Studying at university is very different to secondary school and college. Students see their world changing rapidly. They need to adapt to an exciting new routine, environment and lifestyle.
On this page, we outline what the first few weeks at the University of East London (UEL) will look like and what you can do to help your young person prepare for life at university.
The first step to becoming part of our vibrant, diverse and welcoming student community is to complete the pre-arrival checklist including enrolment essentials, applying for on-campus accommodation and getting ready for Welcome Week.
We also offer a Kickstarter Programme to equip students with key university skills before they start their academic year.
Their first week
This is where the fun begins! The first week is Welcome Week (although international students have an extra International Orientation week before this).
Welcome Week ensures students are set up for success at UEL and provides opportunities to meet new people and try new things. During Welcome Week they will:
- Set up their UEL student account, complete enrolment and attend their course induction sessions.
- Be able to take part in games, learn about the sports clubs and societies at UEL and attend engaging and informative events.
Their second week
Welcome Week will ensure that your young person is settled and ready to hit the ground running at university.
Teaching will start in their second week, and they should be clear on their timetable and when and where they need to be.
Support will be there when they need it, but students will need to take ownership of their own learning experience.
Top tips for students leaving home
- Plan ahead: It’s good to plan your departure together. Will they need a lift to campus or a helping hand packing their things? What time do they need to arrive to collect their keys? These are good things to run through before day one.
- Give them space: It's normal for young adults to want to be more independent at this point. They are exciting and a bit nervous about moving into a new environment and will want to do things their way as they are keen to make friends. Please do give advice and offer help, but let them decide how much support they want or need.
- Meal prep: If you’re able to do so, it can be useful to pack some food or take them food shopping for the first week. It’s also useful to take them shopping with you and talk to them about planning meals before they start university.
- Teach the essentials: It’s a great idea to teach your young person about how to do washing, especially separating whites and colours, the basics of cooking and eating a balanced diet.
- Registering with a GP: They’ll need to register with a GP close to their university. The health centre attached to their university will usually be the most convenient, and the doctors there will be experienced in student health.
Top tips for students staying at home
- Things will change: Your young person will have a new routine, new goals and new ambitions. They will need good time management skills to make sure they are on time for timetabled lectures, seminars and fun social gatherings. Students will need to be motivated to study the books on their reading list and undertake their own research on module content and will need time and space at home to achieve this.
- Grab every opportunity: University is an experience like no other. From opportunities to take part in new sports and activities to part-time work and exciting placements. It is a good idea to encourage your young person to go out and make like-minded friends – living at home shouldn’t stop them from having the full university life experience, and the soft skills they grow or learn at university will help them prepare for the workplace and a rewarding career.
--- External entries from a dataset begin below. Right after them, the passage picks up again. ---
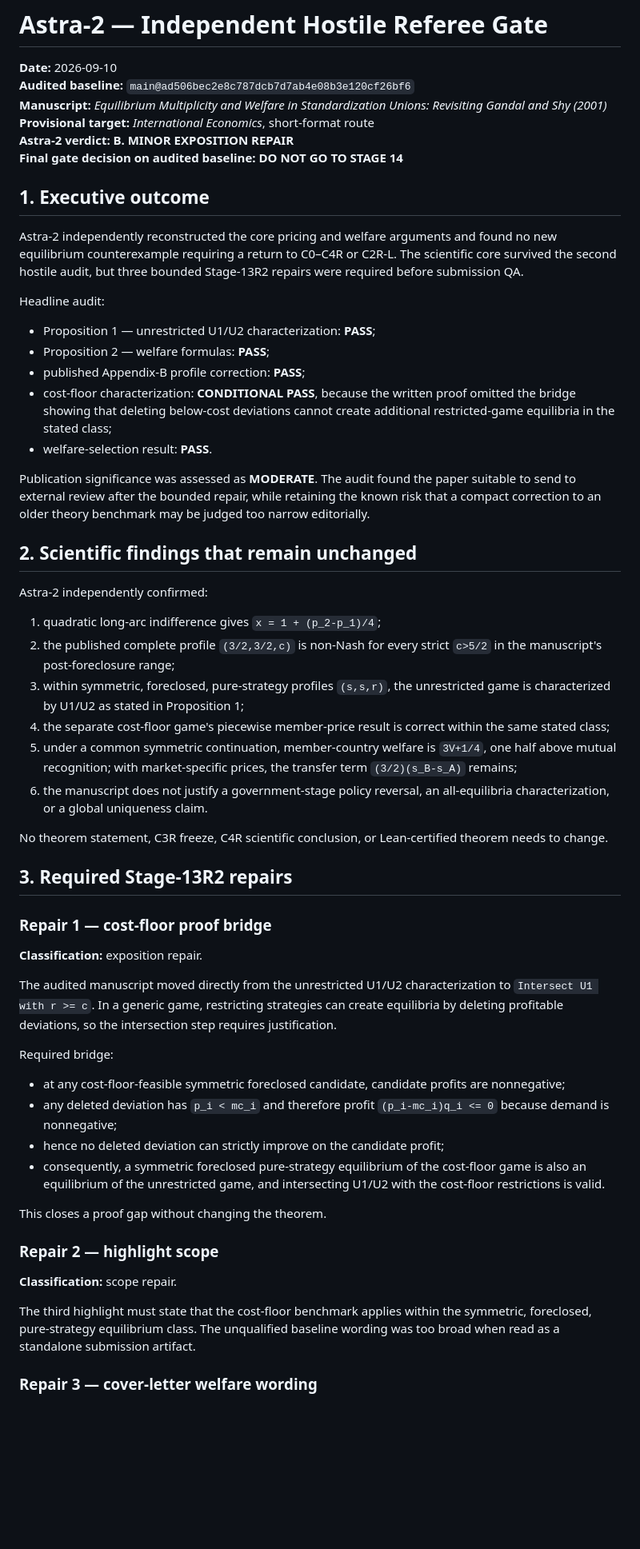
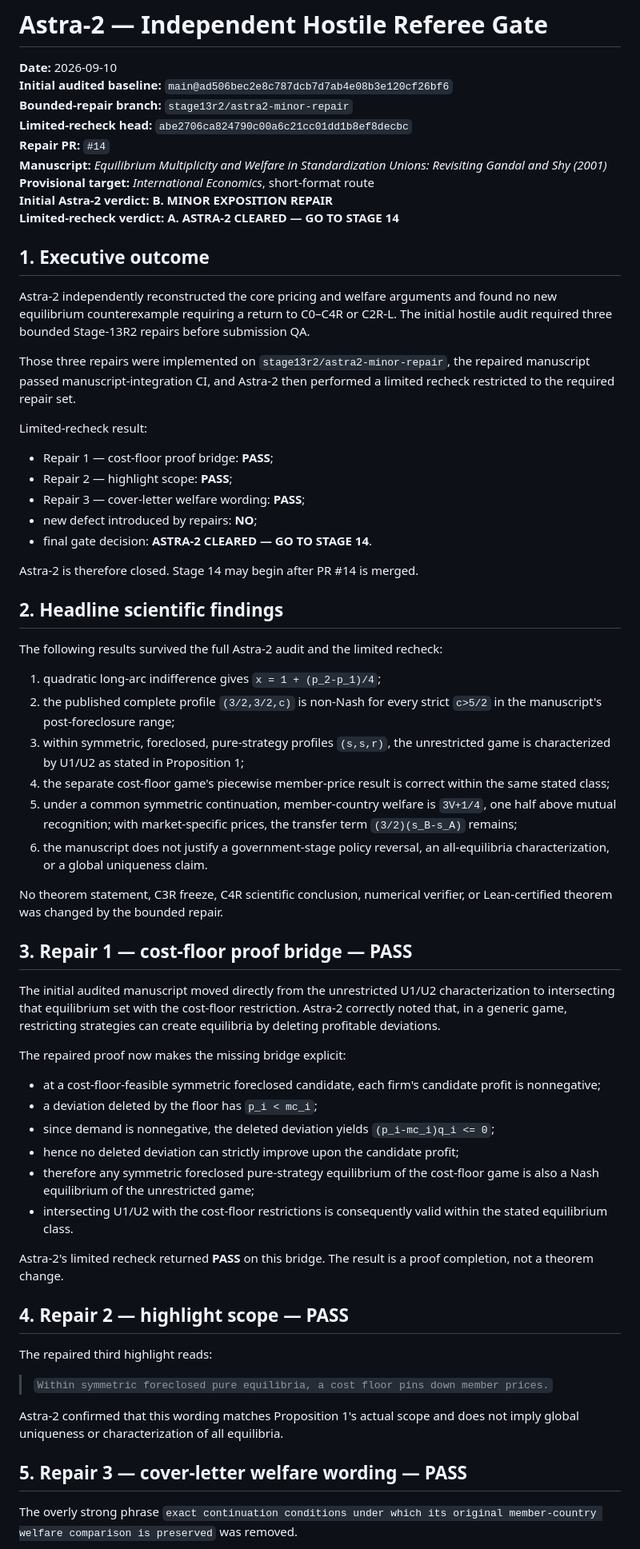
Before and after one commit to ryotamatsuki/gandal-shy-foreclosure-correction, a Markdown page: docs/ASTRA_2_HOSTILE_REFEREE_GATE.md, the part around one of its changes. Shown at 80% size. Rendered like a GitHub page; blank space fills up the shorter version.

Commit message:
Record Astra-2 limited recheck clearance

```diff
--- a/docs/ASTRA_2_HOSTILE_REFEREE_GATE.md
+++ b/docs/ASTRA_2_HOSTILE_REFEREE_GATE.md
@@ -1,29 +1,34 @@
 # Astra-2 — Independent Hostile Referee Gate
 
 **Date:** 2026-09-10
-**Audited baseline:** `main@ad506bec2e8c787dcb7d7ab4e08b3e120cf26bf6`
+**Initial audited baseline:** `main@ad506bec2e8c787dcb7d7ab4e08b3e120cf26bf6`
+**Bounded-repair branch:** `stage13r2/astra2-minor-repair`
+**Limited-recheck head:** `abe2706ca824790c00a6c21cc01dd1b8ef8decbc`
+**Repair PR:** `#14`
 **Manuscript:** *Equilibrium Multiplicity and Welfare in Standardization Unions: Revisiting Gandal and Shy (2001)*
 **Provisional target:** *International Economics*, short-format route
-**Astra-2 verdict:** **B. MINOR EXPOSITION REPAIR**
-**Final gate decision on audited baseline:** **DO NOT GO TO STAGE 14**
+**Initial Astra-2 verdict:** **B. MINOR EXPOSITION REPAIR**
+**Limited-recheck verdict:** **A. ASTRA-2 CLEARED — GO TO STAGE 14**
 
 ## 1. Executive outcome
 
-Astra-2 independently reconstructed the core pricing and welfare arguments and found no new equilibrium counterexample requiring a return to C0–C4R or C2R-L. The scientific core survived the second hostile audit, but three bounded Stage-13R2 repairs were required before submission QA.
+Astra-2 independently reconstructed the core pricing and welfare arguments and found no new equilibrium counterexample requiring a return to C0–C4R or C2R-L. The initial hostile audit required three bounded Stage-13R2 repairs before submission QA.
 
-Headline audit:
+Those three repairs were implemented on `stage13r2/astra2-minor-repair`, the repaired manuscript passed manuscript-integration CI, and Astra-2 then performed a limited recheck restricted to the required repair set.
 
-- Proposition 1 — unrestricted U1/U2 characterization: **PASS**;
-- Proposition 2 — welfare formulas: **PASS**;
-- published Appendix-B profile correction: **PASS**;
-- cost-floor characterization: **CONDITIONAL PASS**, because the written proof omitted the bridge showing that deleting below-cost deviations cannot create additional restricted-game equilibria in the stated class;
-- welfare-selection result: **PASS**.
+Limited-recheck result:
 
-Publication significance was assessed as **MODERATE**. The audit found the paper suitable to send to external review after the bounded repair, while retaining the known risk that a compact correction to an older theory benchmark may be judged too narrow editorially.
+- Repair 1 — cost-floor proof bridge: **PASS**;
+- Repair 2 — highlight scope: **PASS**;
+- Repair 3 — cover-letter welfare wording: **PASS**;
+- new defect introduced by repairs: **NO**;
+- final gate decision: **ASTRA-2 CLEARED — GO TO STAGE 14**.
 
-## 2. Scientific findings that remain unchanged
+Astra-2 is therefore closed. Stage 14 may begin after PR #14 is merged.
 
-Astra-2 independently confirmed:
+## 2. Headline scientific findings
+
+The following results survived the full Astra-2 audit and the limited recheck:
 
 1. quadratic long-arc indifference gives `x = 1 + (p_2-p_1)/4`;
 2. the published complete profile `(3/2,3/2,c)` is non-Nash for every strict `c>5/2` in the manuscript's post-foreclosure range;
@@ -32,30 +37,32 @@ Astra-2 independently confirmed:
 5. under a common symmetric continuation, member-country welfare is `3V+1/4`, one half above mutual recognition; with market-specific prices, the transfer term `(3/2)(s_B-s_A)` remains;
 6. the manuscript does not justify a government-stage policy reversal, an all-equilibria characterization, or a global uniqueness claim.
 
-No theorem statement, C3R freeze, C4R scientific conclusion, or Lean-certified theorem needs to change.
+No theorem statement, C3R freeze, C4R scientific conclusion, numerical verifier, or Lean-certified theorem was changed by the bounded repair.
 
-## 3. Required Stage-13R2 repairs
+## 3. Repair 1 — cost-floor proof bridge — PASS
 
-### Repair 1 — cost-floor proof bridge
+The initial audited manuscript moved directly from the unrestricted U1/U2 characterization to intersecting that equilibrium set with the cost-floor restriction. Astra-2 correctly noted that, in a generic game, restricting strategies can create equilibria by deleting profitable deviations.
 
-**Classification:** exposition repair.
+The repaired proof now makes the missing bridge explicit:
 
-The audited manuscript moved directly from the unrestricted U1/U2 characterization to `Intersect U1 with r >= c`. In a generic game, restricting strategies can create equilibria by deleting profitable deviations, so the intersection step requires justification.
+- at a cost-floor-feasible symmetric foreclosed candidate, each firm's candidate profit is nonnegative;
+- a deviation deleted by the floor has `p_i < mc_i`;
+- since demand is nonnegative, the deleted deviation yields `(p_i-mc_i)q_i <= 0`;
+- hence no deleted deviation can strictly improve upon the candidate profit;
+- therefore any symmetric foreclosed pure-strategy equilibrium of the cost-floor game is also a Nash equilibrium of the unrestricted game;
+- intersecting U1/U2 with the cost-floor restrictions is consequently valid within the stated equilibrium class.
 
-Required bridge:
+Astra-2's limited recheck returned **PASS** on this bridge. The result is a proof completion, not a theorem change.
 
-- at any cost-floor-feasible symmetric foreclosed candidate, candidate profits are nonnegative;
-- any deleted deviation has `p_i < mc_i` and therefore profit `(p_i-mc_i)q_i <= 0` because demand is nonnegative;
-- hence no deleted deviation can strictly improve on the candidate profit;
-- consequently, a symmetric foreclosed pure-strategy equilibrium of the cost-floor game is also an equilibrium of the unrestricted game, and intersecting U1/U2 with the cost-floor restrictions is valid.
+## 4. Repair 2 — highlight scope — PASS
 
-This closes a proof gap without changing the theorem.
+The repaired third highlight reads:
 
-### Repair 2 — highlight scope
+> `Within symmetric foreclosed pure equilibria, a cost floor pins down member prices.`
 
-**Classification:** scope repair.
+Astra-2 confirmed that this wording matches Proposition 1's actual scope and does not imply global uniqueness or characterization of all equilibria.
 
-The third highlight must state that the cost-floor benchmark applies within the symmetric, foreclosed, pure-strategy equilibrium class. The unqualified baseline wording was too broad when read as a standalone submission artifact.
+## 5. Repair 3 — cover-letter welfare wording — PASS
 
-### Repair 3 — cover-letter welfare wording
+The overly strong phrase `exact continuation conditions under which its original member-country welfare comparison is preserved` was removed.
 
```
Also changed, not shown: other parts of docs/ASTRA_2_HOSTILE_REFEREE_GATE.md (+28 -15 lines).
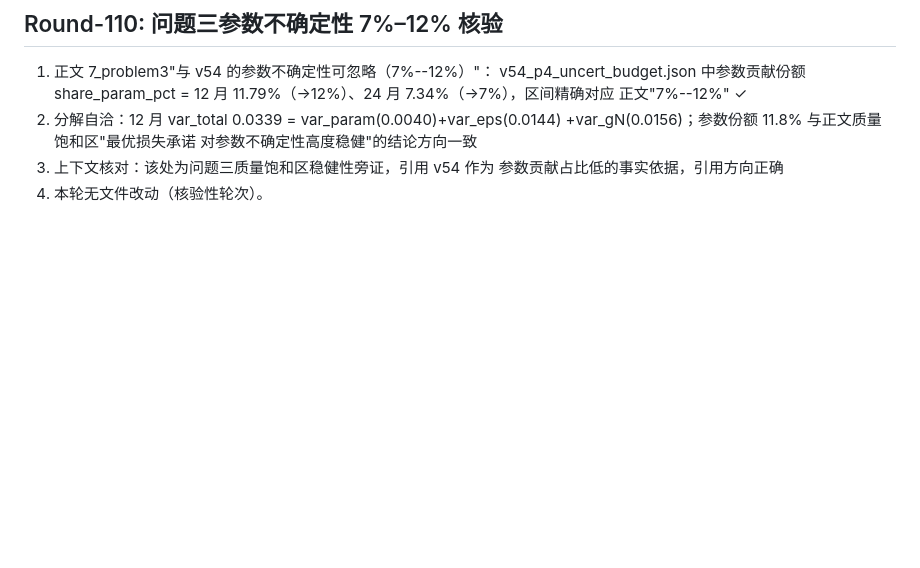
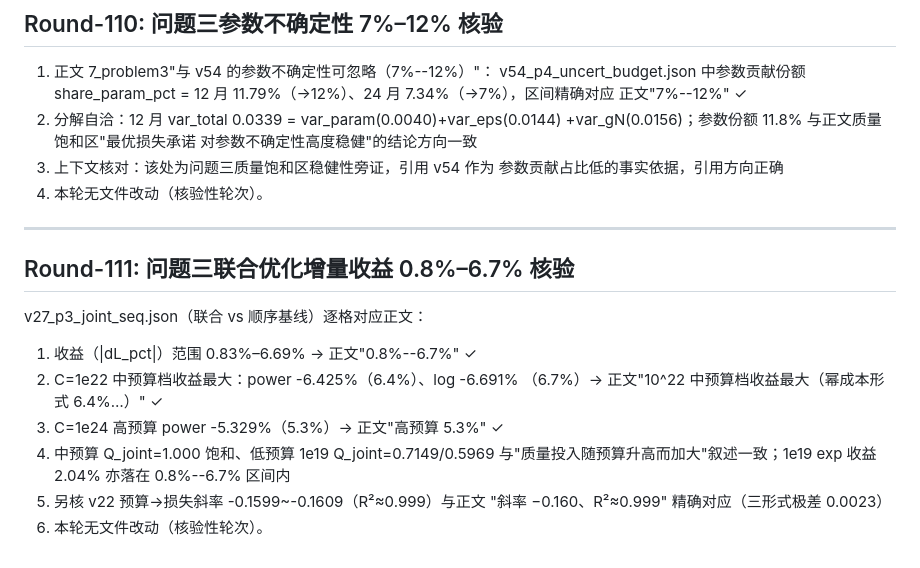
Before and after one commit to Akun-python/llm-compute-allocation-modeling, a Markdown page: PAPER_CLAIM_AUDIT.md, the part around the change. Rendered like a GitHub page; blank space fills up the shorter version.

Commit message:
audit: Round-111 问题三联合优化增量收益0.8%-6.7%核验(v27 dL_pct 0.83-6.69%精确对应, 中预算1e22幂成本6.4%/log6.7%最大, 高预算5.3%; v22斜率-0.160 R2≈0.999对应正文)

```diff
--- a/PAPER_CLAIM_AUDIT.md
+++ b/PAPER_CLAIM_AUDIT.md
@@ -2411,3 +2411,20 @@ PROMETHEE-II 与 VIKOR），作为"多框架算法交叉验证"的补强轮。
 3) 上下文核对：该处为问题三质量饱和区稳健性旁证，引用 v54 作为
    参数贡献占比低的事实依据，引用方向正确
 4) 本轮无文件改动（核验性轮次）。
+
+
+---
+
+## Round-111: 问题三联合优化增量收益 0.8%–6.7% 核验
+
+v27_p3_joint_seq.json（联合 vs 顺序基线）逐格对应正文：
+1) 收益（|dL_pct|）范围 0.83%–6.69% → 正文"0.8%--6.7%" ✓
+2) C=1e22 中预算档收益最大：power -6.425%（6.4%）、log -6.691%
+   （6.7%）→ 正文"10^22 中预算档收益最大（幂成本形式 6.4%…）" ✓
+3) C=1e24 高预算 power -5.329%（5.3%）→ 正文"高预算 5.3%" ✓
+4) 中预算 Q_joint=1.000 饱和、低预算 1e19 Q_joint=0.7149/0.5969
+   与"质量投入随预算升高而加大"叙述一致；1e19 exp 收益
+   2.04% 亦落在 0.8%--6.7% 区间内
+5) 另核 v22 预算→损失斜率 -0.1599~-0.1609（R²≈0.999）与正文
+   "斜率 −0.160、R²≈0.999" 精确对应（三形式极差 0.0023）
+6) 本轮无文件改动（核验性轮次）。
```
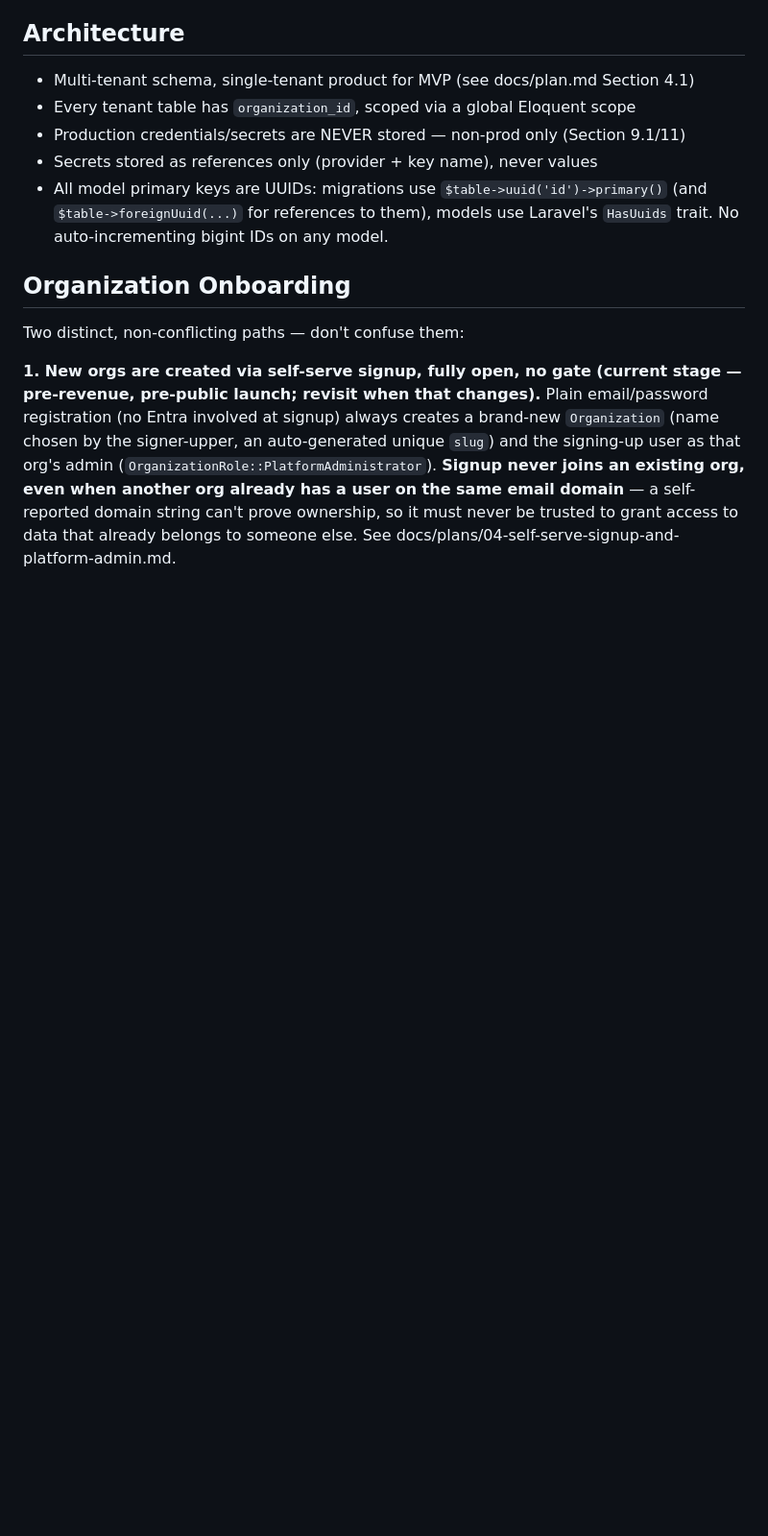
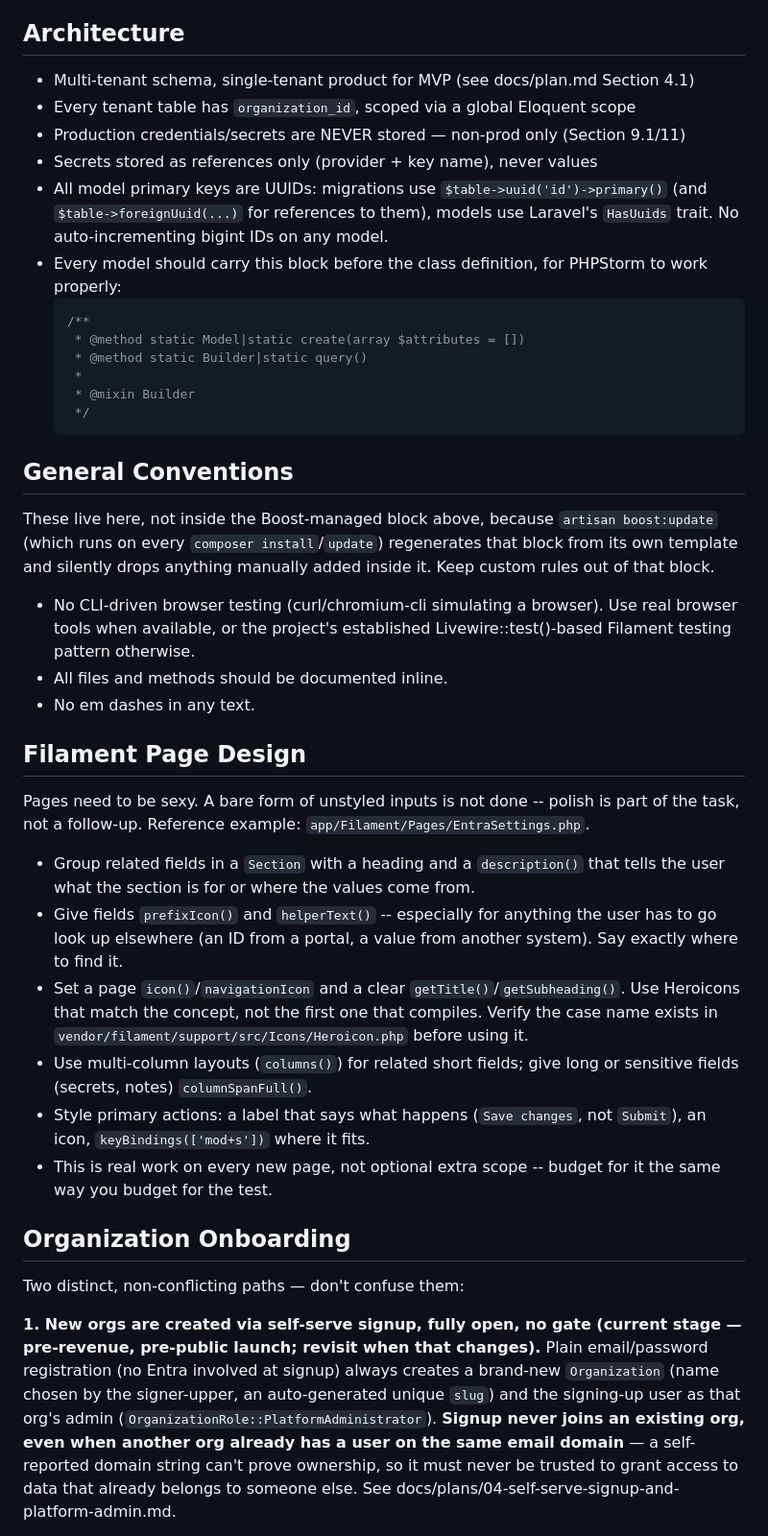
Before and after one commit to outofjam/ifs-cmdb, a Markdown page: CLAUDE.md, the part around one of its changes. Shown at 96% size. Rendered like a GitHub page; blank space fills up the shorter version.

````diff
--- a/CLAUDE.md
+++ b/CLAUDE.md
@@ -216,6 +180,51 @@ part of the task, not a follow-up. Reference example: `app/Filament/Pages/EntraS
 - All model primary keys are UUIDs: migrations use `$table->uuid('id')->primary()`
   (and `$table->foreignUuid(...)` for references to them), models use Laravel's
   `HasUuids` trait. No auto-incrementing bigint IDs on any model.
+- Every model should carry this block before the class definition, for
+  PHPStorm to work properly:
+  ```php
+  /**
+   * @method static Model|static create(array $attributes = [])
+   * @method static Builder|static query()
+   *
+   * @mixin Builder
+   */
+  ```
+
+## General Conventions
+
+These live here, not inside the Boost-managed block above, because
+`artisan boost:update` (which runs on every `composer install`/`update`)
+regenerates that block from its own template and silently drops anything
+manually added inside it. Keep custom rules out of that block.
+
+- No CLI-driven browser testing (curl/chromium-cli simulating a browser).
+  Use real browser tools when available, or the project's established
+  Livewire::test()-based Filament testing pattern otherwise.
+- All files and methods should be documented inline.
+- No em dashes in any text.
+
+## Filament Page Design
+
+Pages need to be sexy. A bare form of unstyled inputs is not done -- polish
+is part of the task, not a follow-up. Reference example:
+`app/Filament/Pages/EntraSettings.php`.
+
+- Group related fields in a `Section` with a heading and a `description()`
+  that tells the user what the section is for or where the values come from.
+- Give fields `prefixIcon()` and `helperText()` -- especially for anything
+  the user has to go look up elsewhere (an ID from a portal, a value from
+  another system). Say exactly where to find it.
+- Set a page `icon()`/`navigationIcon` and a clear `getTitle()`/`getSubheading()`.
+  Use Heroicons that match the concept, not the first one that compiles.
+  Verify the case name exists in `vendor/filament/support/src/Icons/Heroicon.php`
+  before using it.
+- Use multi-column layouts (`columns()`) for related short fields; give long
+  or sensitive fields (secrets, notes) `columnSpanFull()`.
+- Style primary actions: a label that says what happens (`Save changes`, not
+  `Submit`), an icon, `keyBindings(['mod+s'])` where it fits.
+- This is real work on every new page, not optional extra scope -- budget
+  for it the same way you budget for the test.
 
 ## Organization Onboarding
 Two distinct, non-conflicting paths — don't confuse them:
````
Also changed, not shown: other parts of CLAUDE.md (+79 -52 lines), docs/plan.md (+23 -0 lines).
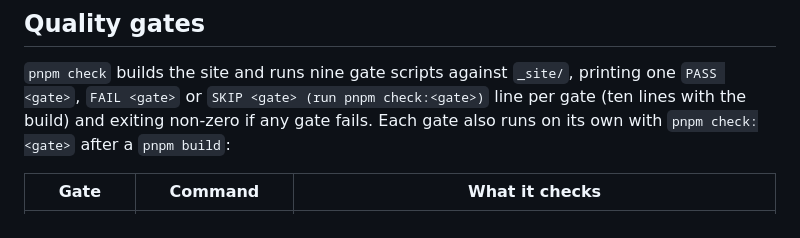
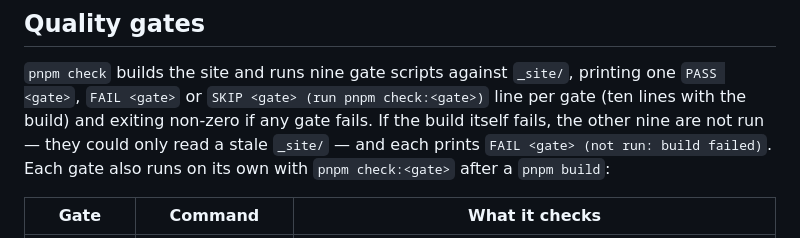
Before and after one commit to addable-labs/addable-labs.github.io, a Markdown page: README.md, the part around the change. Drawn GitHub-style.

Commit message:
docs(readme): the runner's not-run lines after a failed build (si-d2h)
Co-Authored-By: Claude Opus 5 (1M context) <noreply@anthropic.com>

```diff
--- a/README.md
+++ b/README.md
@@ -253,7 +253,9 @@ an app without breaking the balance*.
 `pnpm check` builds the site and runs nine gate scripts against `_site/`,
 printing one `PASS <gate>`, `FAIL <gate>` or `SKIP <gate> (run pnpm
 check:<gate>)` line per gate (ten lines with the build) and exiting non-zero
-if any gate fails. Each gate also runs on its own with `pnpm check:<gate>`
+if any gate fails. If the build itself fails, the other nine are not run —
+they could only read a stale `_site/` — and each prints `FAIL <gate> (not
+run: build failed)`. Each gate also runs on its own with `pnpm check:<gate>`
 after a `pnpm build`:
 
 | Gate | Command | What it checks |
```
- Making new friends: It’s important they remember that induction programmes are designed with this in mind, and everyone is in the same boat. Lectures and seminars are a great way to make friends as students will already have similar interests. Joining a sports club is also a fantastic way to make friends and get active.
- Money management: It’s important that your young person stays on top of finances while at university. You can encourage them to work out a weekly or monthly budget. Also, make sure they shop around for their student bank account, as many of them include offers such as free railcards.